Wei-Wei August 19, 2010 at 9:55 am

I’m underage but everyone would want tips to drink wine and seem more sophisticated, no? I’m a fan of white wine myself (shhh!) and while I can’t taste as liberally as I might like, these are great tips for the future. I’d love to be that person at the dinner table who really understood wine ;)

Claire August 19, 2010 at 9:56 am

Oh golly, that looks completely delicious. Like that you’ve “poshed” up burgers – means all the family will tuck in – and I have an insanely overproducing sage bush in the garden, so anything that helps use it is a winner. Love the stuff about wines – my student days meant under a fiver (UK Pounds) and over 12% but luckily I’ve grown up a bit… I also have a friend who’s a wine merchant and incredibly unsnobby about wine – if it costs $10 and you love it, then drink it, wine is about enjoyment, not about the $$. I’ve found this helps when faced with wine buffs who, um, well, exude smugness – you know the ones..

sarah k. August 19, 2010 at 12:45 pm

This is such great info. I didn’t grow up with wine, and have just (in my 30′s) started to try to figure it out, but there’s just too much! I’m really glad for these tips. However, I have one question. Here I show just the beginning of my ignorance. When the recipe calls for a “dry white wine”, what does that mean? How does one know if a wine is dry? Is it in the name? I’d love to make your chicken burgers (with some greens, maybe some browned potatoes, etc.) but don’t know what to use in it. Or what to drink with it!

dan August 19, 2010 at 7:20 pm

great tips. Instead of half-bottles I use a vacuum pump. I works great on most wines, not on all.
I will try the burger recipe; I think that giving it a rest overnight in the fridge before frying will improve it a lot.

Alex August 19, 2010 at 8:24 pm

Wow – I love the idea of those burgers without bread and just with some tasty leaves. Simple and beautiful. Your wine snob comments made me laugh – we had dinner in a fancypants michelin place in Paris (awe inspiring starry dinner) with 2 friends who have slightly different attitudes.

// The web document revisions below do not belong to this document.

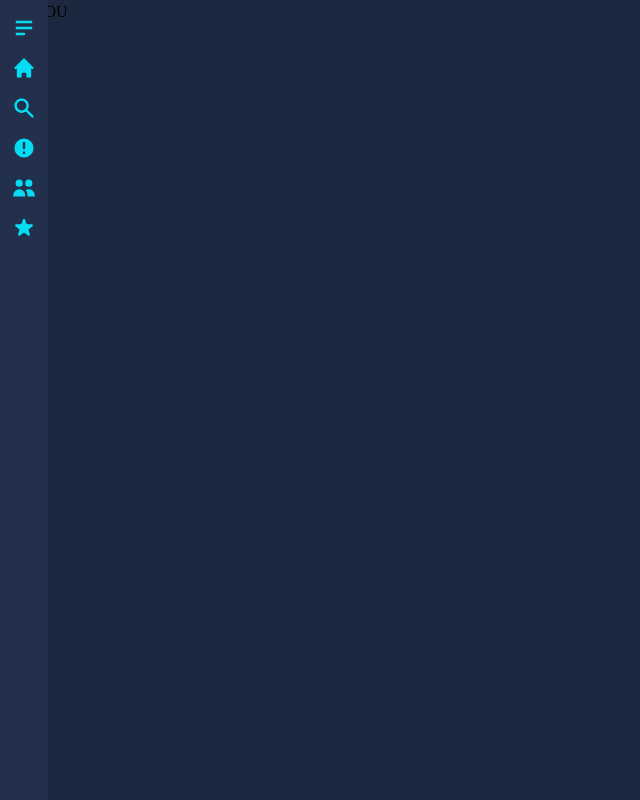
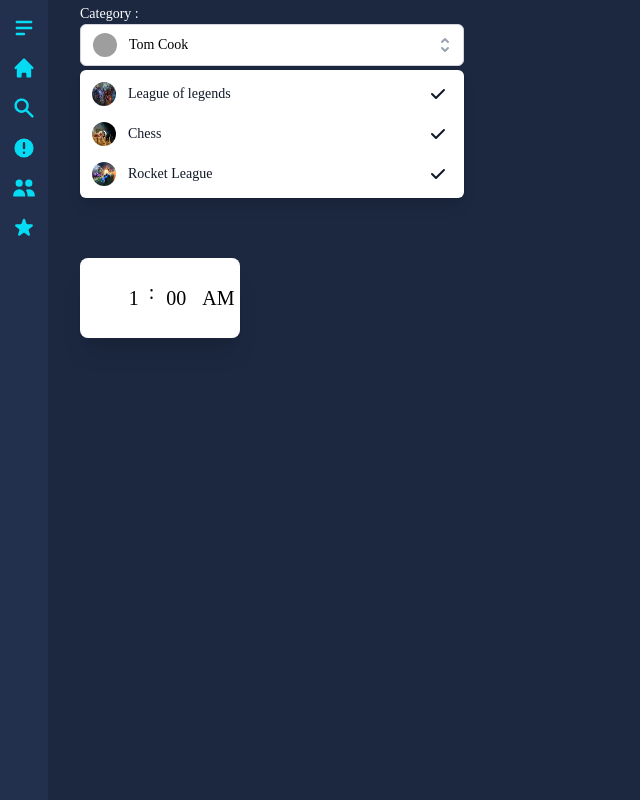
Before and after one commit to cendevweb/dispo, a Vue app: page /dispo in a window 1280 px wide. Shown: the whole page, without its empty margins (0-640 px from the left). Built offline with nearby package versions, Linux system fonts and the light colour scheme; grey boxes are pictures that could not be loaded.

Commit message:
Dispo form basic structure

```diff
--- a/src/DispoForm.vue
+++ b/src/DispoForm.vue
@@ -1,5 +1,137 @@
 <template>
-    COUCOU
+  <div class="mt-1 relative ml-20">
+    <label id="listbox-label" class="block text-sm font-medium text-white">
+        Category :
+    </label>
+    <button type="button" aria-haspopup="listbox" aria-expanded="true" aria-labelledby="listbox-label" class="relative w-96 bg-white border border-gray-300 rounded-md shadow-sm pl-3 pr-10 py-2 text-left cursor-default focus:outline-none focus:ring-1 focus:ring-indigo-500 focus:border-indigo-500 sm:text-sm">
+      <span class="flex items-center">
+        <img src="https://images.unsplash.com/photo-1472099645785-5658abf4ff4e?ixlib=rb-1.2.1&ixid=eyJhcHBfaWQiOjEyMDd9&auto=format&fit=facearea&facepad=2&w=256&h=256&q=80" alt="" class="flex-shrink-0 h-6 w-6 rounded-full">
+        <span class="ml-3 block truncate">
+          Tom Cook
+        </span>
+      </span>
+      <span class="ml-3 absolute inset-y-0 right-0 flex items-center pr-2 pointer-events-none">
+        <!-- Heroicon name: selector -->
+        <svg class="h-5 w-5 text-gray-400" xmlns="http://www.w3.org/2000/svg" viewBox="0 0 20 20" fill="currentColor" aria-hidden="true">
+          <path fill-rule="evenodd" d="M10 3a1 1 0 01.707.293l3 3a1 1 0 01-1.414 1.414L10 5.414 7.707 7.707a1 1 0 01-1.414-1.414l3-3A1 1 0 0110 3zm-3.707 9.293a1 1 0 011.414 0L10 14.586l2.293-2.293a1 1 0 011.414 1.414l-3 3a1 1 0 01-1.414 0l-3-3a1 1 0 010-1.414z" clip-rule="evenodd" />
+        </svg>
+      </span>
+    </button>
+
+    <!--
+      Select popover, show/hide based on select state.
+
+      Entering: ""
+        From: ""
+        To: ""
+      Leaving: "transition ease-in duration-100"
+        From: "opacity-100"
+        To: "opacity-0"
+    -->
+    <div class="absolute mt-1 w-96 rounded-md bg-white shadow-lg">
+      <ul tabindex="-1" role="listbox" aria-labelledby="listbox-label" aria-activedescendant="listbox-item-3" class="max-h-56 rounded-md py-1 text-base ring-1 ring-black ring-opacity-5 overflow-auto focus:outline-none sm:text-sm">
+        <!--
+          Select option, manage highlight styles based on mouseenter/mouseleave and keyboard navigation.
+
+          Highlighted: "text-white bg-indigo-600", Not Highlighted: "text-gray-900"
+        -->
+        <li id="listbox-item-0" role="option" class="text-gray-900 cursor-default select-none relative py-2 pl-3 pr-9">
+          <div class="flex items-center">
+            <img :src="'src/assets/lol_thumbnail.jpg'" alt="" class="flex-shrink-0 h-6 w-6 rounded-full">
+            <!-- Selected: "font-semibold", Not Selected: "font-normal" -->
+            <span class="ml-3 block font-normal truncate">
+              League of legends
+            </span>
+          </div>
+
+          <!--
+            Checkmark, only display for selected option.
+
+            Highlighted: "text-white", Not Highlighted: "text-indigo-600"
+          -->
+          <span class="absolute inset-y-0 right-0 flex items-center pr-4">
+            <!-- Heroicon name: check -->
+            <svg class="h-5 w-5" xmlns="http://www.w3.org/2000/svg" viewBox="0 0 20 20" fill="currentColor" aria-hidden="true">
+              <path fill-rule="evenodd" d="M16.707 5.293a1 1 0 010 1.414l-8 8a1 1 0 01-1.414 0l-4-4a1 1 0 011.414-1.414L8 12.586l7.293-7.293a1 1 0 011.414 0z" clip-rule="evenodd" />
+            </svg>
+          </span>
+        </li>
+        <li id="listbox-item-1" role="option" class="text-gray-900 cursor-default select-none relative py-2 pl-3 pr-9">
+          <div class="flex items-center">
+            <img :src="'src/assets/chess_thumbnail.jpeg'" alt="" class="flex-shrink-0 h-6 w-6 rounded-full"/>
+            <!-- Selected: "font-semibold", Not Selected: "font-normal" -->
+            <span class="ml-3 block font-normal truncate">
+              Chess
+            </span>
+          </div>
+
+          <!--
+            Checkmark, only display for selected option.
+
+            Highlighted: "text-white", Not Highlighted: "text-indigo-600"
+          -->
+          <span class="absolute inset-y-0 right-0 flex items-center pr-4">
+            <!-- Heroicon name: check -->
+            <svg class="h-5 w-5" xmlns="http://www.w3.org/2000/svg" viewBox="0 0 20 20" fill="currentColor" aria-hidden="true">
+              <path fill-rule="evenodd" d="M16.707 5.293a1 1 0 010 1.414l-8 8a1 1 0 01-1.414 0l-4-4a1 1 0 011.414-1.414L8 12.586l7.293-7.293a1 1 0 011.414 0z" clip-rule="evenodd" />
+            </svg>
+          </span>
+        </li>
+        <li id="listbox-item-2" role="option" class="text-gray-900 cursor-default select-none relative py-2 pl-3 pr-9">
+          <div class="flex items-center">
+            <img :src="'src/assets/rl_thumbnail.jpg'" alt="" class="flex-shrink-0 h-6 w-6 rounded-full">
+            <!-- Selected: "font-semibold", Not Selected: "font-normal" -->
+            <span class="ml-3 block font-normal truncate">
+              Rocket League
+            </span>
+          </div>
+
+          <!--
+            Checkmark, only display for selected option.
+
+            Highlighted: "text-white", Not Highlighted: "text-indigo-600"
+          -->
+          <span class="absolute inset-y-0 right-0 flex items-center pr-4">
+            <!-- Heroicon name: check -->
+            <svg class="h-5 w-5" xmlns="http://www.w3.org/2000/svg" viewBox="0 0 20 20" fill="currentColor" aria-hidden="true">
+              <path fill-rule="evenodd" d="M16.707 5.293a1 1 0 010 1.414l-8 8a1 1 0 01-1.414 0l-4-4a1 1 0 011.414-1.414L8 12.586l7.293-7.293a1 1 0 011.414 0z" clip-rule="evenodd" />
+            </svg>
+          </span>
+        </li>
+        <!-- More items... -->
+      </ul>
+    </div>
+  </div>
+  <div class="mt-48 ml-20 p-5 w-40 bg-white rounded-lg shadow-xl">
+  <div class="flex">
+    <label id="listbox-label" class="block text-sm font-medium text-white">
+        Until :
+    </label>
+    <select name="hours" class="bg-transparent text-xl appearance-none outline-none">
+      <option value="1">1</option>
+      <option value="2">2</option>
+      <option value="3">3</option>
+      <option value="4">4</option>
+      <option value="5">5</option>
+      <option value="6">6</option>
+      <option value="7">7</option>
+      <option value="8">8</option>
+      <option value="9">9</option>
+      <option value="10">10</option>
+      <option value="11">10</option>
+      <option value="12">12</option>
+    </select>
+    <span class="text-xl mr-3">:</span>
+    <select name="minutes" class="bg-transparent text-xl appearance-none outline-none mr-4">
+      <option value="0">00</option>
+      <option value="30">30</option>
+    </select>
+    <select name="ampm" class="bg-transparent text-xl appearance-none outline-none">
+      <option value="am">AM</option>
+      <option value="pm">PM</option>
+    </select>
+  </div>
+</div>
 </template>
 
 <script lang="ts">
```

The Wine snob discussion came up – one had the tendency to choose the most expensive wine immediately (grabs wine list, flicks to back, says well I think that one looks good….(had we drunk that wine, the single bottle would have cost more than the 12 course degustation menu with matched wines for 4 people!!!). thank heavens other friend who has worked as a sommelier jumped in, chatted to the sommelier and voila – we had a silghtly different paring of wines with our food, ranging from some that were less than 20AUD per bottle to approximatly 50. The only embarrassing moment was when the sommelier slid up to our table and discreetly implied we were drinking our wine too quickly…. woops.

@Sarah k – if you live in Sydney or Melbourne, it is quite common for hotels/pubs/large bottle shops to have tasting evenings, focussing on particular regions. I have been to a few of these and learnt quite quickly what I like/don’t like. Ther is also a place in Sydney called Wine Odessey where you can buy tasting sized glasses of a large variety of Australian wines (wines range from pricey Grange (I think tasting was 30AUD) to wines from small wineries from Canberra/Orange/Yarra Velley etc which might be 3 AUD for a tasting. The staff and the descriptions are extremely helpful, and at the end you can get a print out of what you have tasted!

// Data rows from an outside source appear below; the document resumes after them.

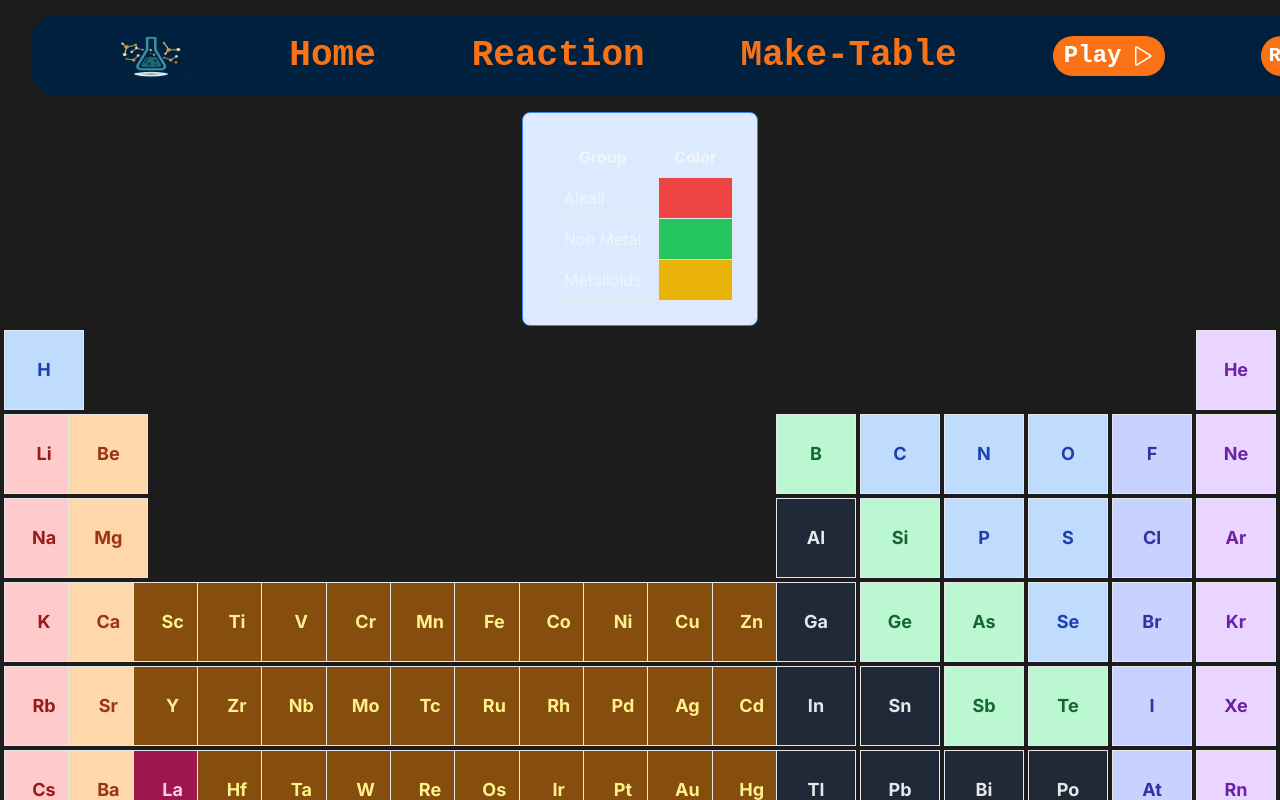
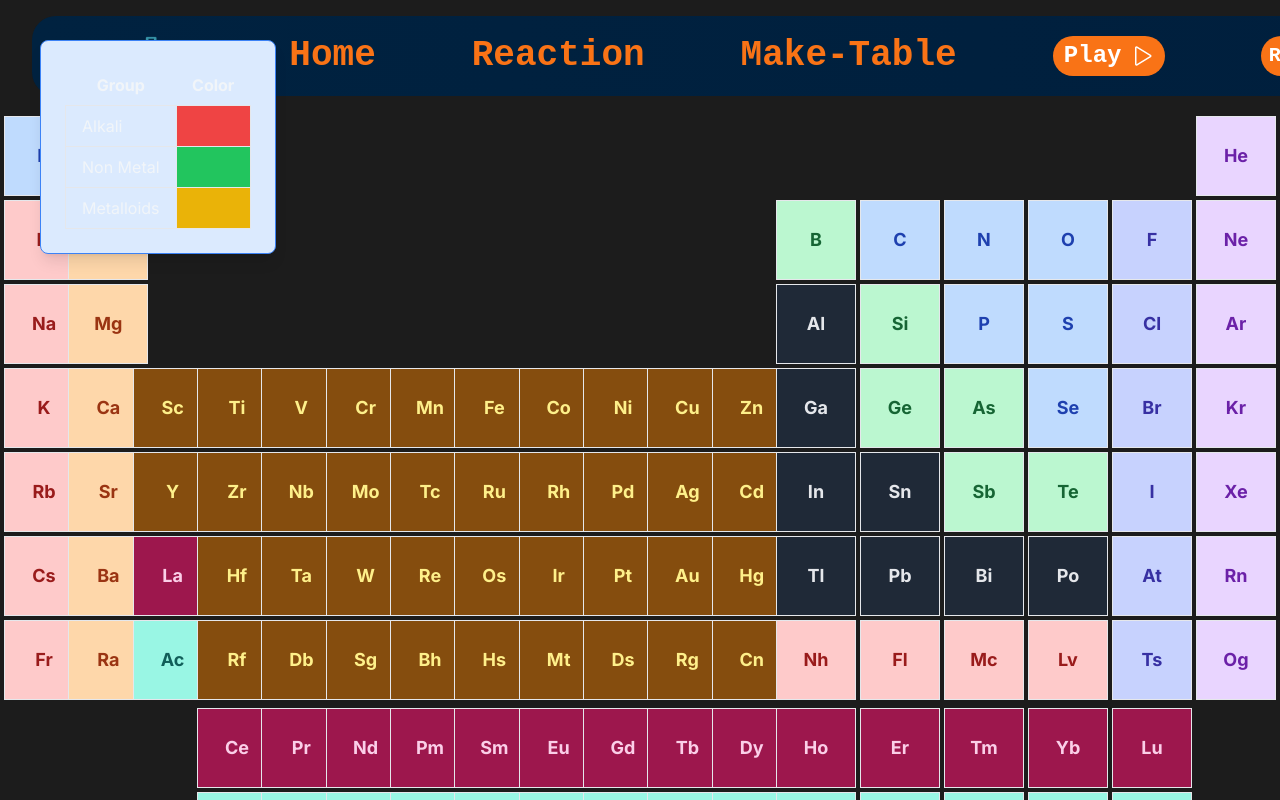
Before and after one commit to Anamay-Upreti/Modern-Periodic-Table, a Next.js app: page / in a window 1280 px wide. Shown: the top 800 px of the page. Built offline with nearby package versions, Linux system fonts and the light colour scheme; a web font is replaced by a local one.

Commit message:
adjustments

```diff
--- a/components/ColorCompostion.tsx
+++ b/components/ColorCompostion.tsx
@@ -6,10 +6,9 @@ const groupColors = {
   metalloids: "bg-yellow-500", // Example color for Metalloids
 };
 
-export default function Elements() {
+export default function ColorComposition() {
   return (
-    <div className="w-full flex justify-center mt-10">
-      <div className="bg-blue-100 border border-blue-500 p-6 rounded-lg">
+    <div className="absolute top-10 left-10 bg-blue-100 border border-blue-500 p-6 rounded-lg shadow-lg">
       <table className="table-auto">
         <thead>
           <tr>
@@ -33,6 +32,5 @@ export default function Elements() {
         </tbody>
       </table>
     </div>
-    </div>
   );
 }
```
Lines whose indentation alone changed are shown as unchanged.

@Wei-Wei, drinking wine isn’t about being sophisticated! Even if you are underage, you can start developing an appreciation for what wine is about. If you happen across one (I am not advocating underage drinking here by the way!) – smell it, look at its colour, swirl it around in a glass. Have a look in at atlas to see where it has come from (near the ocean, or in the mountains)Think about it a little and read up on the internet if you have time! Building up knowledge n anything takes time, and the people who have the experience will always look/seem more sophisticated in some way (but remember some people talk too much (or write too long comments to other peoples blogs….like me! :-P ) and because they say it with confidence, other people believe them slightly even if they don’t always agree!!!

Jules – that is a really nice intro to wine. Great recipe too. Chicken and sage is a winning combination.

Marie (a.k.a. gardenfreshtomatoes) August 19, 2010 at 9:15 pm

Nice, Jules! My husband has always harbored a secret fantasy of buying a wine property in France and becoming a wine maker. He knows it won’t ever happen, so he’s contenting himself with learning all he can about the tastes of the different countries and regions. (But if I hear the name ‘Palmer’ one more time this week, I may scream…)

One important thing we did learn in this unusually hot summer, in a region of the US that has an almost-French bias against air-conditioning, is what ‘room-temperature’ for red wines really means. If the room is 85 degrees (F), and the wine has just been sitting out, it loses all the subtle flavors and just tastes boozy. We have gotten some funny looks when we ask for a bucket of ice for a bottle of red to bring it down to a better temp!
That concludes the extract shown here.